By typing any variation of the words “risks”, “challenges”, or “opportunities for” a company, Nigel will pull out the full list of risks and opportunities for a company. Let’s take Lyft for example, by typing “show me the challenges of Lyft”.
Nigel pull out nine points in three different colors: red (risk points), orange (mild risk points) yellow (neutral), and green (success points).
Red: Risk points include an alert of high direct competition with the names of direct competitors within, and an alert of a multitude of legal problems in recent times.
Orange: Mild risk points include an alert of a few layoffs recently, and a statement about the fact that the company has only a few trademarks and no patents at all.
Yellow: Neutral points include an average number of open positions and the statement that traffic that is neither growing nor declining at the moment.
Green: A recent financial round (in the last 6 months, according to Nigel, which corresponds to the $500 million round last April); An extensive media coverage and a large amount of partnerships.
The risks and opportunities module is produced automatically into company research reports sent to Zirra’s paying customers.
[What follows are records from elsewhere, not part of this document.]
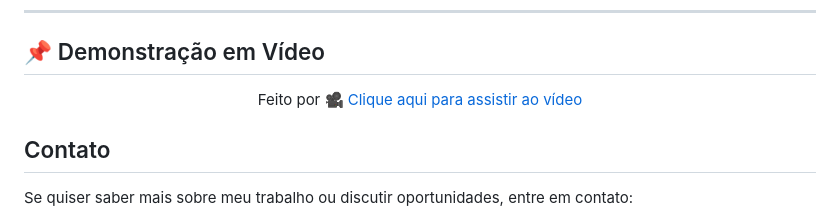
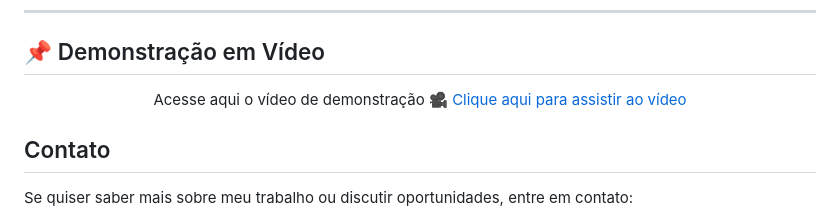
Before and after one commit to JohnReiiss/Sistema-PD-Automatizado, a Markdown page: README.md, the part around the change. Drawn GitHub-style.

```diff
--- a/README.md
+++ b/README.md
@@ -76,7 +76,7 @@ php -S localhost:8000
 
 ## 📌 Demonstração em Vídeo
 
-<div align="center"> <p>Feito por <a href="https://drive.google.com/file/d/1jtanektCOc994FzcZZSfOEBqVeFI_bG3/view?usp=drivesdk">🎥 Clique aqui para assistir ao vídeo</a></p> </div>
+<div align="center"> <p>Acesse aqui o vídeo de demonstração <a href="https://drive.google.com/file/d/1jtanektCOc994FzcZZSfOEBqVeFI_bG3/view?usp=drivesdk">🎥 Clique aqui para assistir ao vídeo</a></p> </div>
 
 ## Contato
 Se quiser saber mais sobre meu trabalho ou discutir oportunidades, entre em contato:
```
Nevertheless, we hope to open it to everyone in the near future, adding more new human-generated-type analysis outputs in the near future. This is what we’re most excited about right now.